A 100-year old National Park Service ranger has officially retired, NPS reports.
Betty Reid Soskin is the oldest active ranger with the National Park Service (NPS). Soskin began working with NPS at the age of 84, helping with discovering untold stories of African Americans on the Home Front during WWII. Initially, the work was funded via a grant but the work led to a temporary position. Soskin eventually expanded her work to include scoping meetings with the City of Richmond and NPS to curate the general management plan for Rosie the Riveter/WWII Home Front National Historical Park.
By 2011, Soskin had become a permanent NPS employee, spearheading public programs and working at the park visitor center sharing her personal stories and observations for the last 11 years. In September 2021, Soskin turned 100-years-old and now she has announced her official retirement.
“Betty has made a profound impact on the National Park Service and the way we carry out our mission. I am grateful for her lifelong dedication to sharing her story and wish her all the best in retirement. Her efforts remind us that we must seek out and give space for all perspectives so that we can tell a more full and inclusive history of our nation,” said Chuck Sama, NPS Director.
Many have celebrated Soskin’s retirement, acknowledging the work of Soskin and how she has contributed to the Rosie the Riveter/WWII Home Front National Historic Park. Acting superintendent Naomi Torres said Soskin’s sharing of her stories on the Home front have breathed life into the history, making it “truly impactful for those of us living today.”

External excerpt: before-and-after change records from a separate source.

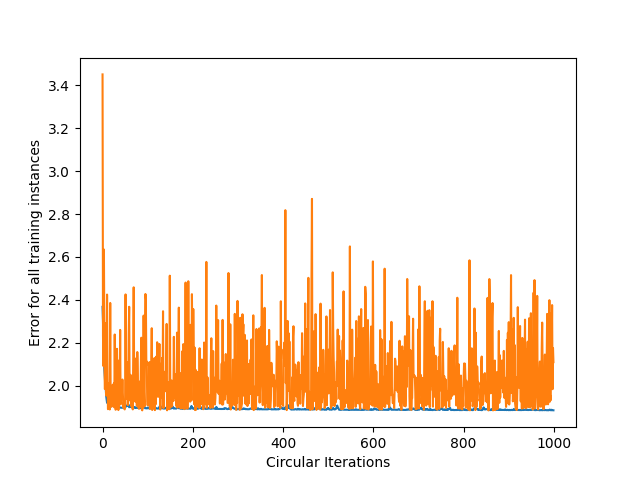
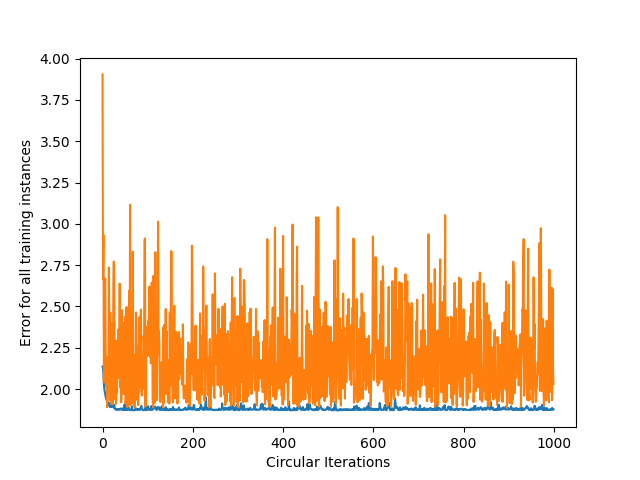
fix to sigmoid

diff --git a/recursively_circular_ai_code.py b/recursively_circular_ai_code.py
@@ -9,11 +9,19 @@ class CircularNeuralNetwork:
         self.learning_rate = learning_rate
 
     def _sigmoid(self, x):
-        return 1 / (1 + np.exp(-x))
+        return 1 / (math.sqrt(1+np.exp(-x)**2))
 
     def _sigmoid_deriv(self, x):
         return math.sqrt(100+(self._sigmoid(x) * (1 - self._sigmoid(x)))**2)-math.sqrt(100)
         #return self._sigmoid(x) * (1 - self._sigmoid(x))
+
+    def _sigmoid2(self, x):
+        return 1 / (1 + np.exp(-x+2))
+
+    def _sigmoid2_deriv(self, x):
+        return math.sqrt(100+(self._sigmoid2(x) * (1 - self._sigmoid2(x)))**2)-math.sqrt(100)
+        #return self._sigmoid(x) * (1 - self._sigmoid(x))
+
 
     def predict(self, input_vector):
         layer_1 = np.dot(input_vector, self.weights) + self.bias
@@ -77,6 +85,93 @@ class CircularNeuralNetwork:
                 cumulative_errors.append(cumulative_error)
 
         return cumulative_errors
+
+
+class CircularNeuralNetwork2:
+    def __init__(self, learning_rate):
+        self.weights = np.array([np.random.randn(), np.random.randn()])
+        self.bias = np.random.randn()
+        self.learning_rate = learning_rate
+
+    def _sigmoid(self, x):
+        return 1 / (1 + np.exp(-x))
+
+    def _sigmoid_deriv(self, x):
+        return math.sqrt(100+(self._sigmoid(x) * (1 - self._sigmoid(x)))**2)-math.sqrt(100)
+        #return self._sigmoid(x) * (1 - self._sigmoid(x))
+
+    def _sigmoid2(self, x):
+        return 1 / (1 + np.exp(-x+2))
+
+    def _sigmoid2_deriv(self, x):
+        return math.sqrt(100+(self._sigmoid2(x) * (1 - self._sigmoid2(x)))**2)-math.sqrt(100)
+        #return self._sigmoid(x) * (1 - self._sigmoid(x))
+
+
+    def predict(self, input_vector):
+        layer_1 = np.dot(input_vector, self.weights) + self.bias
+        layer_2 = self._sigmoid(layer_1)
+        prediction = layer_2
+        return prediction
+
+    def _compute_gradients(self, input_vector, target):
+        layer_1 = np.dot(input_vector, self.weights) + self.bias
+        layer_2 = self._sigmoid(layer_1)
+        prediction = layer_2
+
+        derror_dprediction = 2 * (prediction - target)
+        dprediction_dlayer1 = self._sigmoid_deriv(layer_1)
+        dlayer1_dbias = 1
+        dlayer1_dweights = (0 * self.weights) + (1 * input_vector)
+
+        derror_dbias = (
+            derror_dprediction * dprediction_dlayer1 * dlayer1_dbias
+        )
+        derror_dweights = (
+            derror_dprediction * dprediction_dlayer1 * dlayer1_dweights
+        )
+
+        return derror_dbias, derror_dweights
+
+    def _update_parameters(self, derror_dbias, derror_dweights):
+        self.bias = self.bias - (derror_dbias * self.learning_rate)
+        self.weights = self.weights - (
+            derror_dweights * self.learning_rate
+        )
+
+    def train(self, input_vectors, targets, iterations):
+        cumulative_errors = []
+        for current_iteration in range(iterations):
+            # Pick a data instance at random
+
+            random_data_index = np.random.randint(len(input_vectors))
+
+            input_vector = input_vectors[random_data_index]
+            target = targets[random_data_index]
+
+            # Compute the gradients and update the weights
+            derror_dbias, derror_dweights = self._compute_gradients(
+                input_vector, target
+            )
+
+            self._update_parameters(derror_dbias, derror_dweights)
+
+            # Measure the cumulative error for all the instances
+            if current_iteration % 100 == 0:
+                cumulative_error = 0
+                # Loop through all the instances to measure the error
+                for data_instance_index in range(len(input_vectors)):
+                    data_point = input_vectors[data_instance_index]
+                    target = targets[data_instance_index]
+
+                    prediction = self.predict(data_point)
+                    error = np.square(prediction - target)
+
+                    cumulative_error = cumulative_error + error
+                cumulative_errors.append(cumulative_error)
+
+        return cumulative_errors
+
 
 class NeuralNetwork:
     def __init__(self, learning_rate):
@@ -158,7 +253,7 @@ input_vectors = np.array( [ [3, 1.5],[2, 1],[4, 1.5],[3, 4],[3.5, 0.5],[2, 0.5],
 targets = np.array([0, 1, 0, 1 ,0 ,1, 1 ,0])
 
 
-learning_rate = 0.1
+learning_rate = 0.2
 neural_network = CircularNeuralNetwork(learning_rate)
 
 training_error = neural_network.train(input_vectors, targets, 100000)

Retired at 100! Wishing Betty Reid Soskin a wonderful retirement. Today marked the last day at the park. The public is invited for a recognition ceremony on April 16th. #nps https://t.co/JU0M0qxxea pic.twitter.com/5gTJo0ZhEK
— Rosie Riveter NHP (@RosieRiveterNPS) March 31, 2022

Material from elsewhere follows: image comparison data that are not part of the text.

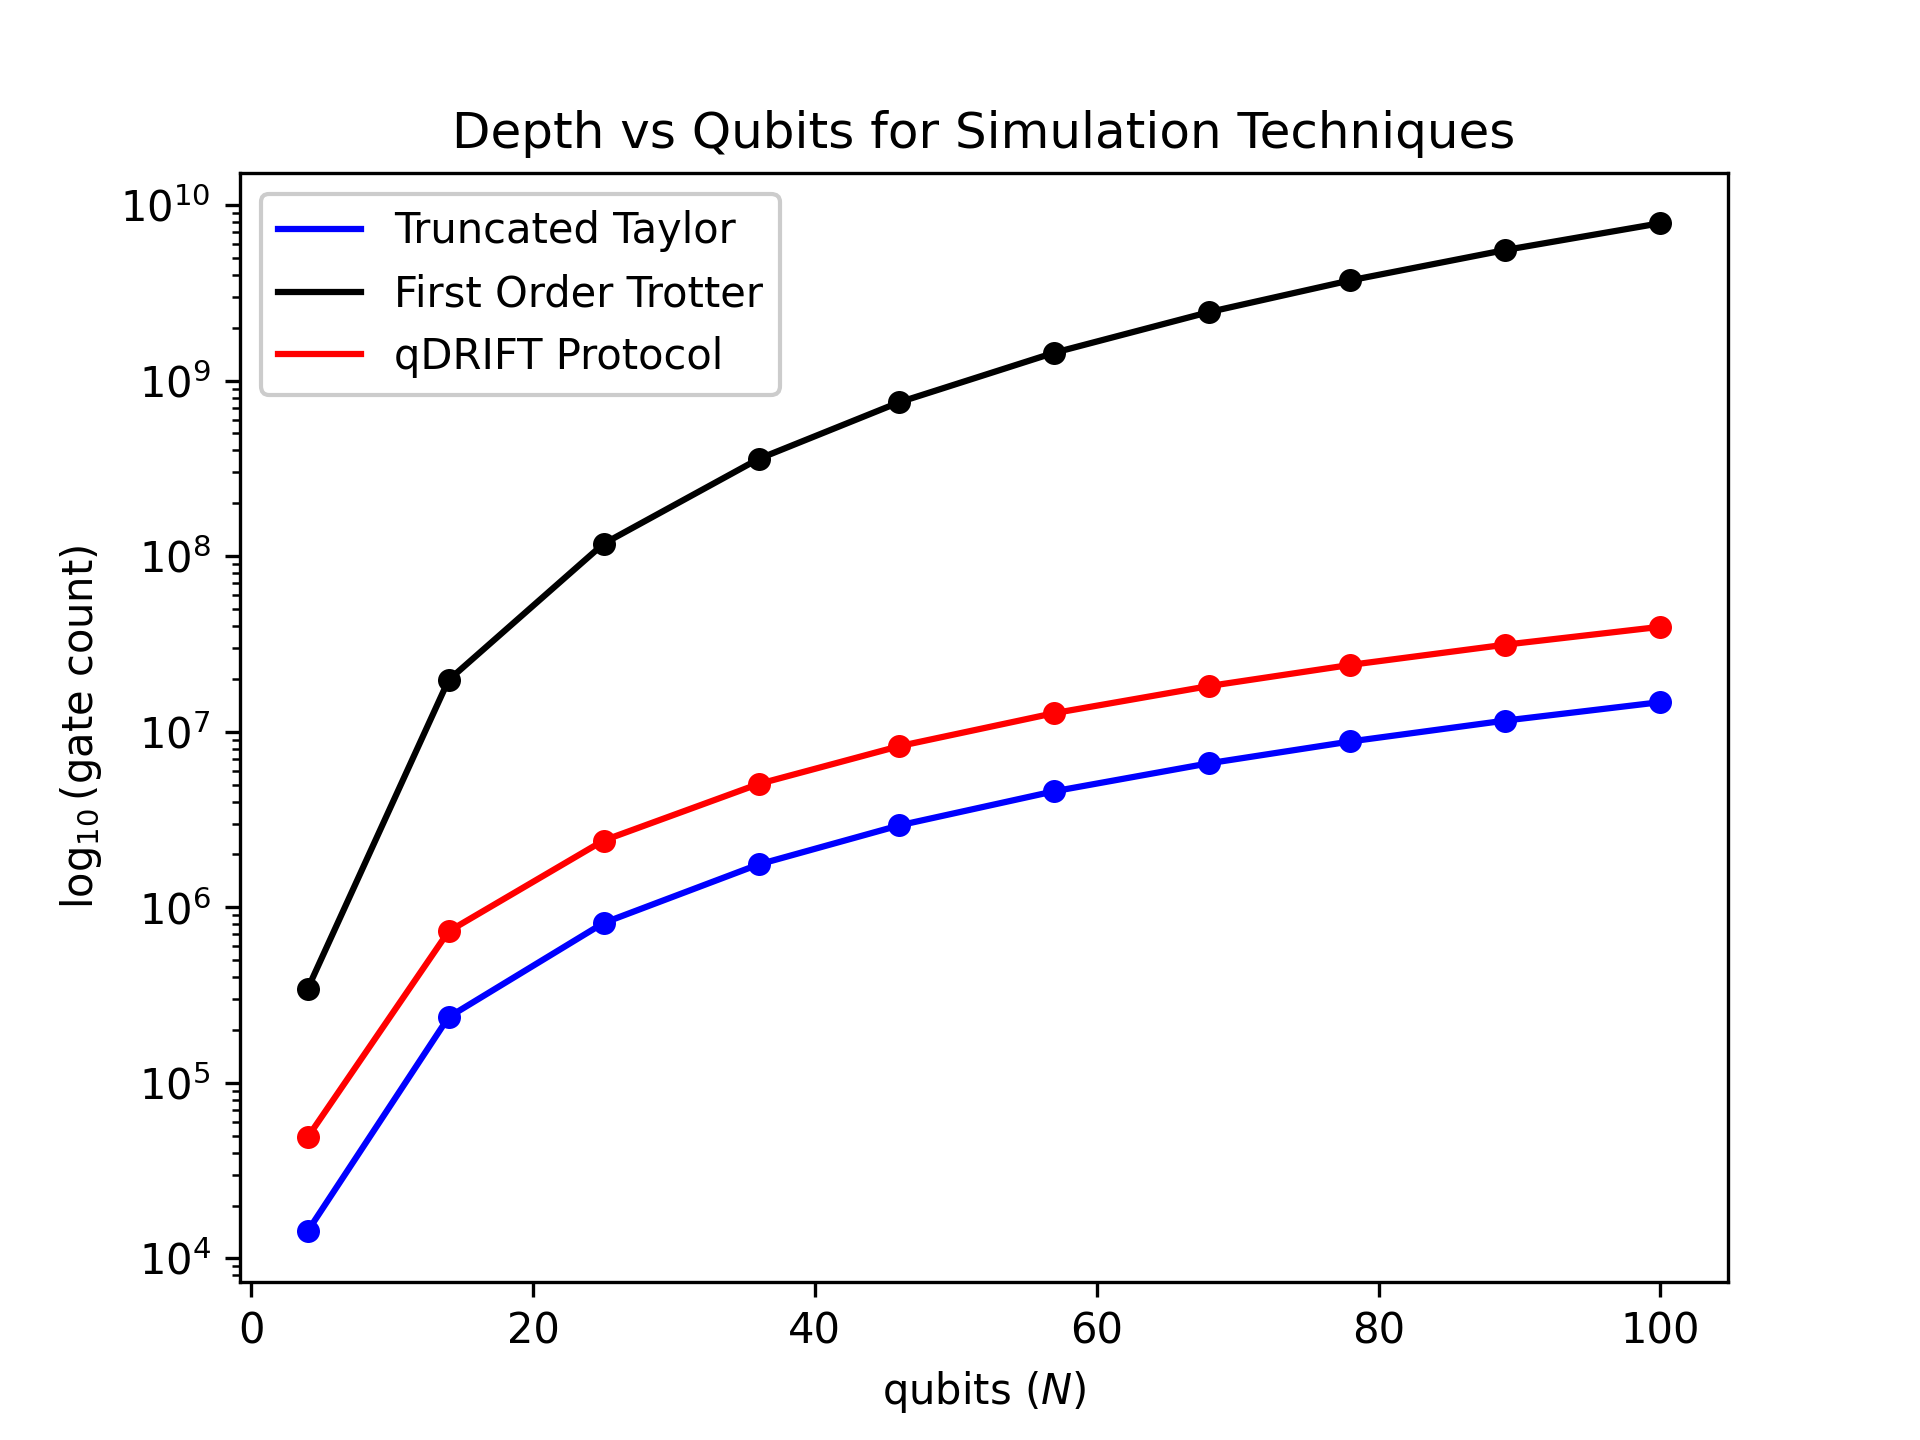
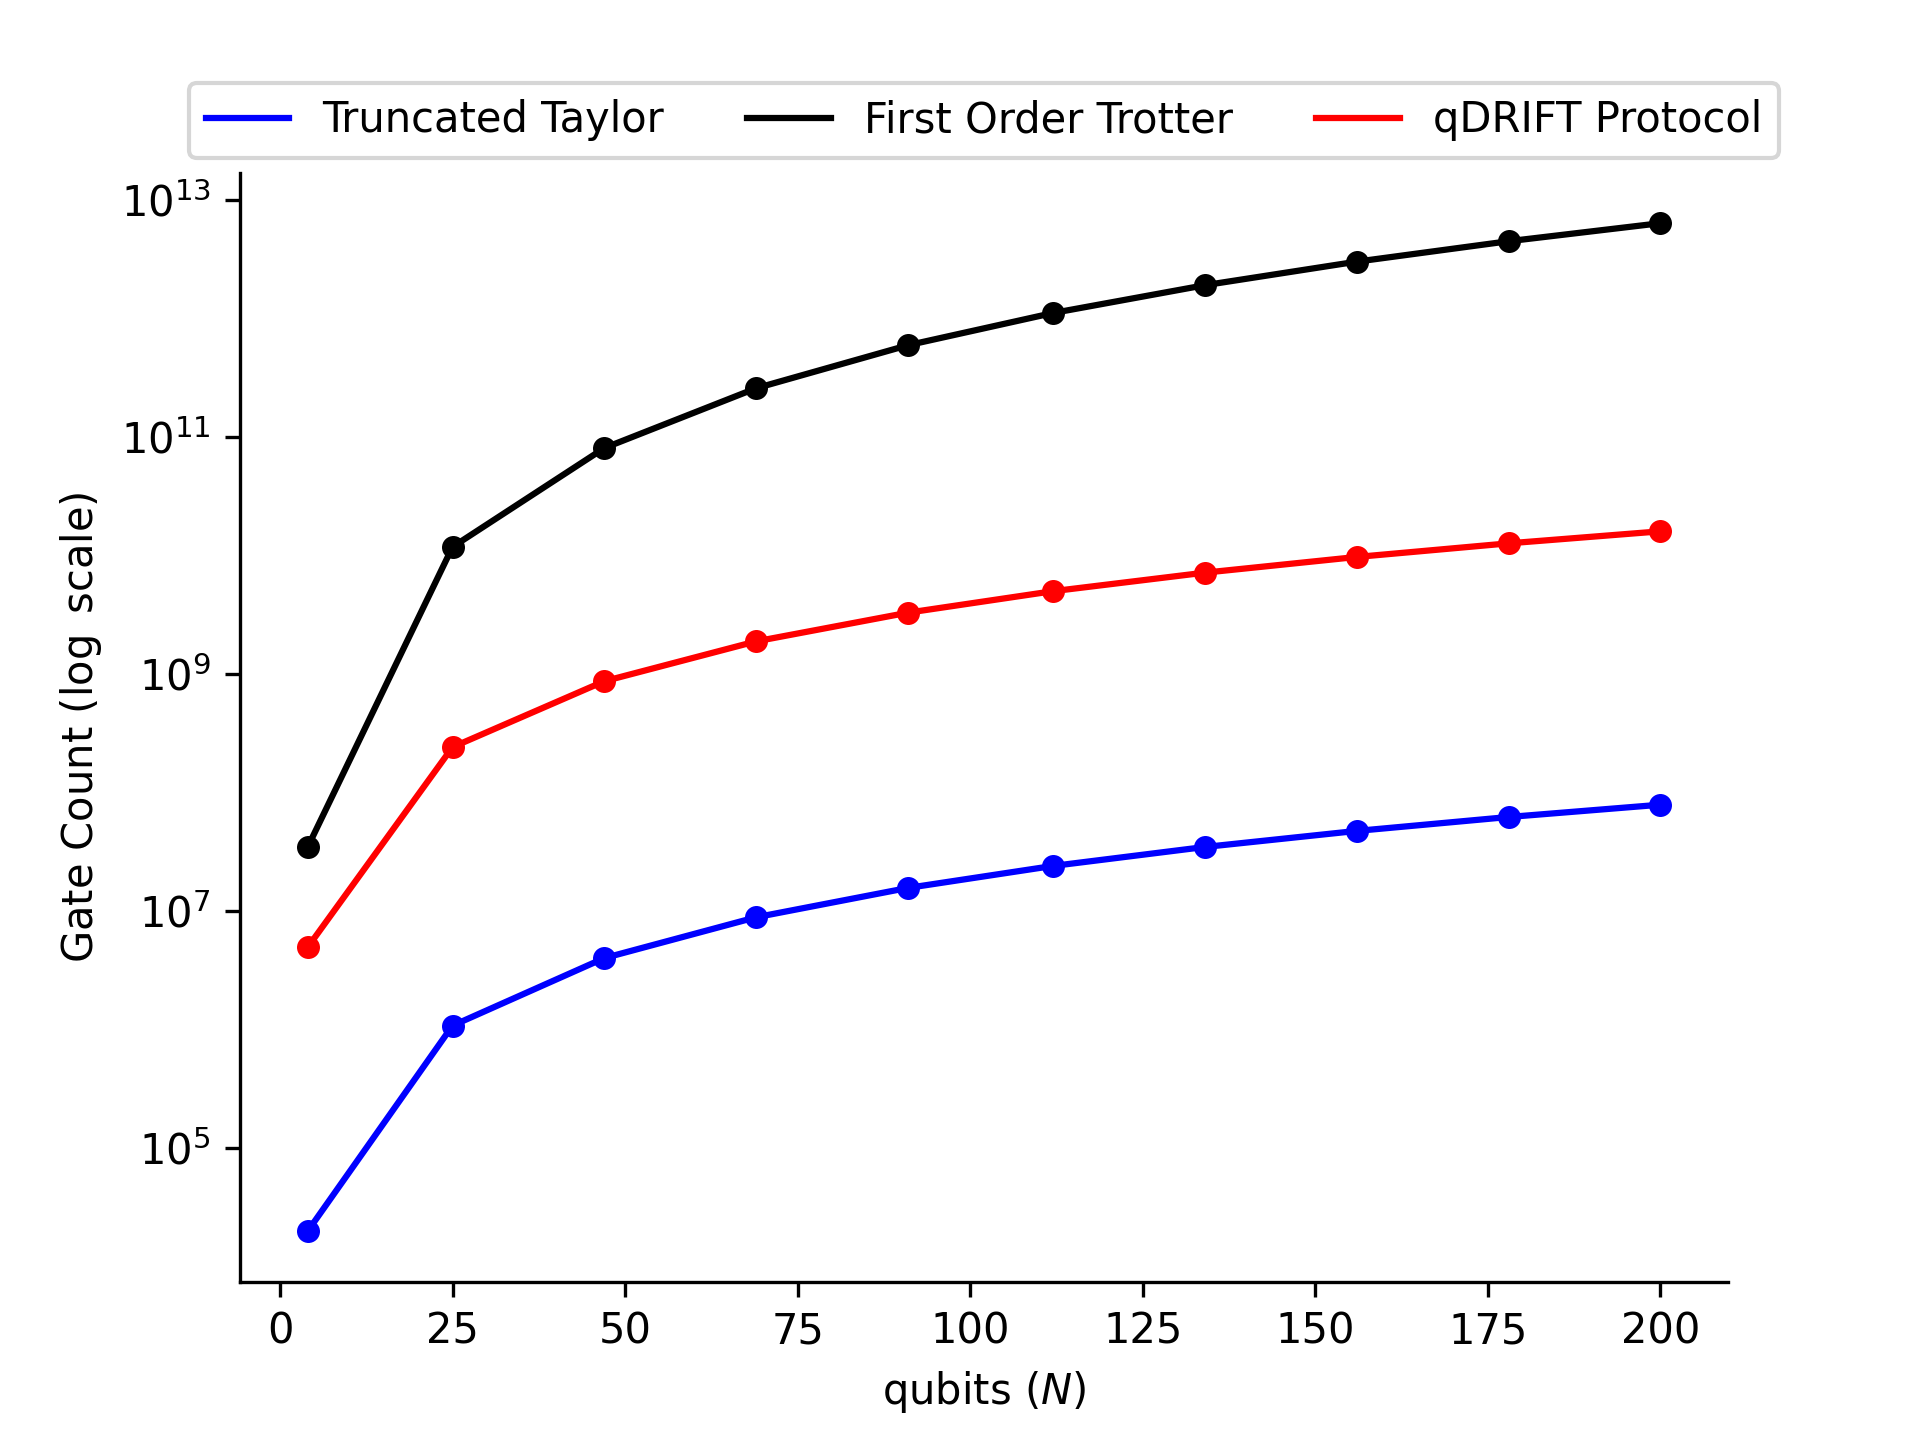
gate count vs qubits plot fixed

diff --git a/ising/benchmark/gate_qubit.py b/ising/benchmark/gate_qubit.py
@@ -44,15 +44,20 @@ def plot_gate_error(time, h_val, error, point_count, obs_norm, start_qubit, end_
 
         # ax.text(error_points[-1] * 2, results["taylor"][-1] * 1.6, f"t={time}")
 
+
+    # SETTING: AXIS VISIBILITY
+    ax.spines["top"].set_visible(False)
+    ax.spines["right"].set_visible(False)
+
     # ax.invert_xaxis()
     # ax.set_xscale("log")
     ax.set_yscale("log")
     ax.set_xlabel(r"$\text{qubits }(N)$")
-    ax.set_ylabel(r"$\log_{10}(\text{gate count})$")
+    ax.set_ylabel(r"Gate Count ($\log$ scale)")
 
-    ax.set_title("Depth vs Qubits for Simulation Techniques")
+    # ax.set_title("Depth vs Qubits for Simulation Techniques")
 
-    ax.legend(loc="upper left", framealpha=1)
+    plt.legend(loc="upper center", bbox_to_anchor=(0.5, 1.10), ncol=3, fontsize=10)
     # plt.legend()
     diagram_name = "plots/benchmark/gate_qubits.png"
     print(f"Saving diagram at:{diagram_name}")
@@ -62,7 +67,7 @@ def plot_gate_error(time, h_val, error, point_count, obs_norm, start_qubit, end_
 if __name__ == "__main__":
     time = 10
     h_val = 1
-    start_qubit, end_qubit = 4, 100
+    start_qubit, end_qubit = 4, 200
     point_count = 10
     obs_norm = 1
     error = 1e-3

diff --git a/ising/plotter/groundstate/magnetization.py b/ising/plotter/groundstate/magnetization.py
@@ -19,7 +19,7 @@ METHOD_NAMES = {
     "gs_qdrift": "qDRIFT Protocol",
     "exact": "Precise Unitaries",
     "taylor_sample": "Truncated Taylor Series Samples",
-    "taylor_single": "Truncated Taylor Series Optimized",
+    "taylor_single": "Truncated Taylor Series",
 }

The Park will celebrate Soskin’s retirement at a ceremony in Richmond, California on April 16th. The centenarian says she is not only grateful to have done the work but that it has brought immense meaning to the latter years of her life.
“To be a part of helping to mark the place where the dramatic trajectory of my own life, combined with others of my generation, will influence the future by the footprints we’ve left behind has been incredible…Being a primary source in the sharing of that history – my history – and giving shape to a new national park has been exciting and fulfilling. It has proven to bring meaning to my final years,” said Soskin.
For more information about Soskin’s retirement celebration, click here. Thank you for your service, Ms. Betty!
Photo Courtesy of Luther Bailey/NPS Photo